Good songwriting usually grows out of good influences. And though Bundick was born in 1986, he’s inspired by classic sounds dating back to the 1960s, as well as groups from his own youth.
“The Beatles have always been a big (influence)”, he said. “And Modest Mouse, Elliot Smith, the Pixies – they all helped shape my early days. It wasn't until college where I got into more electronic music.”
Bundick grew up in the northeast area of Richland County before attending USC. He attended Ridge View High School, where he was “a pretty average student.”
Bundick wasn’t exactly average – at least not from a demographic standpoint. His mother is Filipino. His father is African-American. Bundick has said that it was difficult figuring out where to fit in socially in the school lunchroom.
But he had his cul de sac neighborhood friends – and music. “It was a pretty typical suburban lifestyle,” he said,
“My parents let me play music as loud as I wanted and have friends over on the weekend. For the most part, during my high school career, I was just a bored kid in the suburbs.”
Life is much different now. Bundick now lives in Berkeley, Calif., and is on the road a lot. He was in Philadelphia at the time of this interview.
Artistically, he’s on the move as well, now performing with a five-piece band and playing guitar. “It’s really nice to have a full band,” he said. “It’s something I've been wanting to do for a while.”
He isn’t worried about defying expectations and labels that once defined his sound. “I guess throughout the years, I have sort of looked at other artists I admire and tried to follow in their footsteps. If you look at Beatles and how much they changed, or Dylan going acoustic to electric…you see what makes an artist interesting and try to imitate it in your own style.”

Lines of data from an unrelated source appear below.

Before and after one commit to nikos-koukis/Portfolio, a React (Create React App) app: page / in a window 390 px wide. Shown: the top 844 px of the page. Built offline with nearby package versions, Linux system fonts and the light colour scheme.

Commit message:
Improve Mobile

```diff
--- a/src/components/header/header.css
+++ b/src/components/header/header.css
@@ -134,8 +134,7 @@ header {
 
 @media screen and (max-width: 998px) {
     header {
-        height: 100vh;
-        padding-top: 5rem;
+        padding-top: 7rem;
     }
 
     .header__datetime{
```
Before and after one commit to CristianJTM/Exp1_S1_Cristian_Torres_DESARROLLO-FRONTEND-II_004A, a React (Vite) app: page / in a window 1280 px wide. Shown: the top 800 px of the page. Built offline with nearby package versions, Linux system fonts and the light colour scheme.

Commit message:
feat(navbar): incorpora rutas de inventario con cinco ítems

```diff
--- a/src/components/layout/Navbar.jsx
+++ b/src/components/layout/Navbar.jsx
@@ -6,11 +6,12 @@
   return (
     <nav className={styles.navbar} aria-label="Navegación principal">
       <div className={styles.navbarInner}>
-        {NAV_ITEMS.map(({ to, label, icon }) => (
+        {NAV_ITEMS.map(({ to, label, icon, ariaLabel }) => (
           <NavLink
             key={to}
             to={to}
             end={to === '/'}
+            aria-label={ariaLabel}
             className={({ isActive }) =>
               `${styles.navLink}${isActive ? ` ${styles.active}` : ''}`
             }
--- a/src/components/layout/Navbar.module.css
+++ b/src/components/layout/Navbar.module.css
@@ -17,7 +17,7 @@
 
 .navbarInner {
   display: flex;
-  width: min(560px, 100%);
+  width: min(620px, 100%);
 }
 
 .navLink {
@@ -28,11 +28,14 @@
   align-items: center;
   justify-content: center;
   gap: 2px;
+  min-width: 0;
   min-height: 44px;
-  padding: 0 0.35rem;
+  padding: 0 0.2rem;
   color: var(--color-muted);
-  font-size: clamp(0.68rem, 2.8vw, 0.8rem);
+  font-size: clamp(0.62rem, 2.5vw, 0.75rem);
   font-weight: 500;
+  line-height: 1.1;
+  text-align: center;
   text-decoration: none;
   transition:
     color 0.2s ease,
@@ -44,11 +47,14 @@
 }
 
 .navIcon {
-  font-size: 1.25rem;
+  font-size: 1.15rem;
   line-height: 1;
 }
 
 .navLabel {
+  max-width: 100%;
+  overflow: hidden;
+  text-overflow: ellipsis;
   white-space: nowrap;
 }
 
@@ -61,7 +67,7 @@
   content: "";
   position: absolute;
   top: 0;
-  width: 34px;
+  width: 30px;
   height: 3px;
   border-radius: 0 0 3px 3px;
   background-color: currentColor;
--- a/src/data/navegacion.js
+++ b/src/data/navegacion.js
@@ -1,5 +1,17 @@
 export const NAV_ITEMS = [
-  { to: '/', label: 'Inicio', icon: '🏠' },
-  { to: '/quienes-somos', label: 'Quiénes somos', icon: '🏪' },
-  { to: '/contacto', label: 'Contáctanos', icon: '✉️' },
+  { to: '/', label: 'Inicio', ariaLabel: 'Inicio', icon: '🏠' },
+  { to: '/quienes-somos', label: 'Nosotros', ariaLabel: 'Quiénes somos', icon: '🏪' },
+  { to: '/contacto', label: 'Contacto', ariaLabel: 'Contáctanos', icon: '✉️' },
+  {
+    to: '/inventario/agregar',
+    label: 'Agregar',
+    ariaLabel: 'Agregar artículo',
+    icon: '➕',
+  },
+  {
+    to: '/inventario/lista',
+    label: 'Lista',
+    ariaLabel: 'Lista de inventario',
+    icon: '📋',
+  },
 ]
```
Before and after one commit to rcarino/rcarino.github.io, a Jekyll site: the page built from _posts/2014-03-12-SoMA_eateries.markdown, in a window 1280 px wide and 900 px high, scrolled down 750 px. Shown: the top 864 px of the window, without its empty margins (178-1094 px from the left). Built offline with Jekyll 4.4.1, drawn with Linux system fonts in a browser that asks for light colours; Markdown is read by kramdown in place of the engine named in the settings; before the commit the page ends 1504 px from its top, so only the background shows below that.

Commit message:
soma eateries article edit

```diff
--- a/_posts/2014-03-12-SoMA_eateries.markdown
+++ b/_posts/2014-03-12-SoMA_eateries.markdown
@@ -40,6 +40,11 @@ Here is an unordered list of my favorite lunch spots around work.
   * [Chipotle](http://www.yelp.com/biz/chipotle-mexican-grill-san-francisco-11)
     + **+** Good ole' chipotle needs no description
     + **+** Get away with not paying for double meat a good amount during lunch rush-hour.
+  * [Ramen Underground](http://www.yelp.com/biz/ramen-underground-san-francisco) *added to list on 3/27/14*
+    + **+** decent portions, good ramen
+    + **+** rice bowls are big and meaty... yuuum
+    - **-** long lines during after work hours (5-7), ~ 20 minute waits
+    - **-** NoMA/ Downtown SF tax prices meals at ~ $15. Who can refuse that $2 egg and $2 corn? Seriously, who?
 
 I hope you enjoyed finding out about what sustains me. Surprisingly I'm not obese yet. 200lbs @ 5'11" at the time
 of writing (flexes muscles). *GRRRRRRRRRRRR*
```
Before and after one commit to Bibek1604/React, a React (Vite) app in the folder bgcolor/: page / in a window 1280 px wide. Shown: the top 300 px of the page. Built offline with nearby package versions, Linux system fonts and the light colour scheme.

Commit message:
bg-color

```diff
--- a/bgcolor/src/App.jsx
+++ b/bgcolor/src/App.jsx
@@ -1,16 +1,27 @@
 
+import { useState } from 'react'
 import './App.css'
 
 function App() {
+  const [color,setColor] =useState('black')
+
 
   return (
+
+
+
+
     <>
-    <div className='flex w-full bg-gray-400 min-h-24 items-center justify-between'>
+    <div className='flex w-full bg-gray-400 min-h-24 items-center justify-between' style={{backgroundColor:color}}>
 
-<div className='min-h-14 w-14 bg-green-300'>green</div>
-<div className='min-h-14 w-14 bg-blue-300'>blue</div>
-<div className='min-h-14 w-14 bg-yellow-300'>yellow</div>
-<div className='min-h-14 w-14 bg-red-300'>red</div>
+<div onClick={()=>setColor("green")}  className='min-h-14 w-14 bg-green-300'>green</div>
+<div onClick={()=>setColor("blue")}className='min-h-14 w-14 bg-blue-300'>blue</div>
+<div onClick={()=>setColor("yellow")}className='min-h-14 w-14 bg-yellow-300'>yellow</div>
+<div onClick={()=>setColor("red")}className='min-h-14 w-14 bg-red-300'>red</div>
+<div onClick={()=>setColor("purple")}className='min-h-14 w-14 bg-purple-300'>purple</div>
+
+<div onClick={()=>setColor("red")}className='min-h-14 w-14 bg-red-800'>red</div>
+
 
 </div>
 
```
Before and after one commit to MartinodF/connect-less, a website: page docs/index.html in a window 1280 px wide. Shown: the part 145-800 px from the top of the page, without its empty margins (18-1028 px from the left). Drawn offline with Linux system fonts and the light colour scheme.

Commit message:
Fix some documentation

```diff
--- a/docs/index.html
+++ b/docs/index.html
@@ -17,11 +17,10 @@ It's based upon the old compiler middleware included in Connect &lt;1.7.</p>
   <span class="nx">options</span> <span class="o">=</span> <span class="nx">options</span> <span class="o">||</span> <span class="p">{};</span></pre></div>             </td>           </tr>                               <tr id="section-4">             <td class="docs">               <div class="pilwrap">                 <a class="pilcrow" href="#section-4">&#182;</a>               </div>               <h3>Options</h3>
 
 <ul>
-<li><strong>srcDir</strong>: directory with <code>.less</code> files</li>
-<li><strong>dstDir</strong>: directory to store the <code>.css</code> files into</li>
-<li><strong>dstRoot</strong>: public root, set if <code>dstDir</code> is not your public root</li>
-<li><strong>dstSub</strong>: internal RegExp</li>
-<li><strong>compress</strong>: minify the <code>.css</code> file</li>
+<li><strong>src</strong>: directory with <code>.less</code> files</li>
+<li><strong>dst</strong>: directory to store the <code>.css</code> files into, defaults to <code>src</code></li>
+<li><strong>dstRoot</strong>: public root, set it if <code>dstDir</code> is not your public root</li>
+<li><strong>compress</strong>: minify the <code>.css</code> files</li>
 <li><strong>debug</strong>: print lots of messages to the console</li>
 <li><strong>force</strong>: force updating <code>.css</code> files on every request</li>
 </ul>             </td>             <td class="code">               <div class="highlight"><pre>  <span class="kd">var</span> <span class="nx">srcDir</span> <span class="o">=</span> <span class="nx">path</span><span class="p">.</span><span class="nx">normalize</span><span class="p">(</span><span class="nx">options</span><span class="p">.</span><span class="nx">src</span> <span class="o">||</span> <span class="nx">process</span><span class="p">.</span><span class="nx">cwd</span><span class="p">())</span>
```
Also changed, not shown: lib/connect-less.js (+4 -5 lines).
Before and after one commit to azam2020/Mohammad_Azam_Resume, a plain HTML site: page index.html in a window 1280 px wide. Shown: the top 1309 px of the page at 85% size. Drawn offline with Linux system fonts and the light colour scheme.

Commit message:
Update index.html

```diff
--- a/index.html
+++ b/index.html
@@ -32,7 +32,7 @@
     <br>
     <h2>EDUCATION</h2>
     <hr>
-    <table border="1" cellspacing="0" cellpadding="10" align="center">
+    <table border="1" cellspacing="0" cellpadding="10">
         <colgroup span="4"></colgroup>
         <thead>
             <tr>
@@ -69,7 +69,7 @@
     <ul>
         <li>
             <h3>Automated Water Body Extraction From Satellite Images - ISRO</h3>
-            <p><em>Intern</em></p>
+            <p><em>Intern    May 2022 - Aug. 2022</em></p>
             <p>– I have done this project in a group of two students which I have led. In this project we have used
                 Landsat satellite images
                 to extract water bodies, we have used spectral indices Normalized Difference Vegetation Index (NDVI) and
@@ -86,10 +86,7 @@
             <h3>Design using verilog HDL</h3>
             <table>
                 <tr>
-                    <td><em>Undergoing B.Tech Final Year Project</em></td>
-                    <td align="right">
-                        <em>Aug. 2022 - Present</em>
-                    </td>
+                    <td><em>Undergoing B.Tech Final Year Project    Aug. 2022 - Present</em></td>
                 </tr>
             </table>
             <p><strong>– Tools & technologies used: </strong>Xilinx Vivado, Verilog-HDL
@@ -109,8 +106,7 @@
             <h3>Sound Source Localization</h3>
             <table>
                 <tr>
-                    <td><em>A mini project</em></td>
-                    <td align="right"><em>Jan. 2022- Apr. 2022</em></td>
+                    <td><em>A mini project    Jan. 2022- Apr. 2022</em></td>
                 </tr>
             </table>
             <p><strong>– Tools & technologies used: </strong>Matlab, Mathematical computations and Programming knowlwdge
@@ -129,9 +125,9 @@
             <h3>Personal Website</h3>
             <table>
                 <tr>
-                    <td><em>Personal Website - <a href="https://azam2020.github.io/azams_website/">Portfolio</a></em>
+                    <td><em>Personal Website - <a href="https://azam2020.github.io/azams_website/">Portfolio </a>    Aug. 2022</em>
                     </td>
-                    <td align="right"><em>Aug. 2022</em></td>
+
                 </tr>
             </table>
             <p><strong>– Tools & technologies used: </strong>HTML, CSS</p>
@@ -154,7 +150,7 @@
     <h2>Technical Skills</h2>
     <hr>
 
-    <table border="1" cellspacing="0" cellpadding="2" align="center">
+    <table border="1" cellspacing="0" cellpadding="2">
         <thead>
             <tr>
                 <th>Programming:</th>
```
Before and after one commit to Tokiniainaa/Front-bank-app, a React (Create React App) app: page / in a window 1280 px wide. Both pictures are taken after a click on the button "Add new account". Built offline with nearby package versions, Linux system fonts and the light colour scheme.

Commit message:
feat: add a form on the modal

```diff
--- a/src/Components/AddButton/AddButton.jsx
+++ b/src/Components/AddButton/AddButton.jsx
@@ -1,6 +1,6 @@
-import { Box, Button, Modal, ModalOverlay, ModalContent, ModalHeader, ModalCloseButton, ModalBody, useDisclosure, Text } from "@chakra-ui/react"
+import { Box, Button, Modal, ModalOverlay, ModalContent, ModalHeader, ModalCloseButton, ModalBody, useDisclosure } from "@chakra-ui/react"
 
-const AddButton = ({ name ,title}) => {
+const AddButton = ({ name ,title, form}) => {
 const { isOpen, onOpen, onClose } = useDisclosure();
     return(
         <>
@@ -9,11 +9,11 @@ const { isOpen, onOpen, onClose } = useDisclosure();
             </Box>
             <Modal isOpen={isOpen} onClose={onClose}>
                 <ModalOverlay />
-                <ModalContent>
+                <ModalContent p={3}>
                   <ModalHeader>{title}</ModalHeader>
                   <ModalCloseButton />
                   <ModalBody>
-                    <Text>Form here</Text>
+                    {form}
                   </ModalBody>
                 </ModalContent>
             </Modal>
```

Bundick looks forward to his May 13 show at the Music Farm, though he acknowledges that coming back home to perform brings an element of pressure. “For the most part, I feel excited to come home. But it’s a little nerve wracking. I have so many friends and family there.”
Record deals and touring, meanwhile, come with inevitable demands. But Bundick has a laidback demeanor and seems to take his success in stride.
Making music, he said, “still feels like a hobby.”
If you go: Toro Y Moi headlines a show Wednesday, May 13, with opener Keath Mead, at Music Farm Columbia, 1022 Senate St., in an all-ages show. Doors open at 8 p.m.; show is at 9 p.m. Tickets, $22-$22; www.musicfarm.com
Baker Maultsby, Special to Go Columbia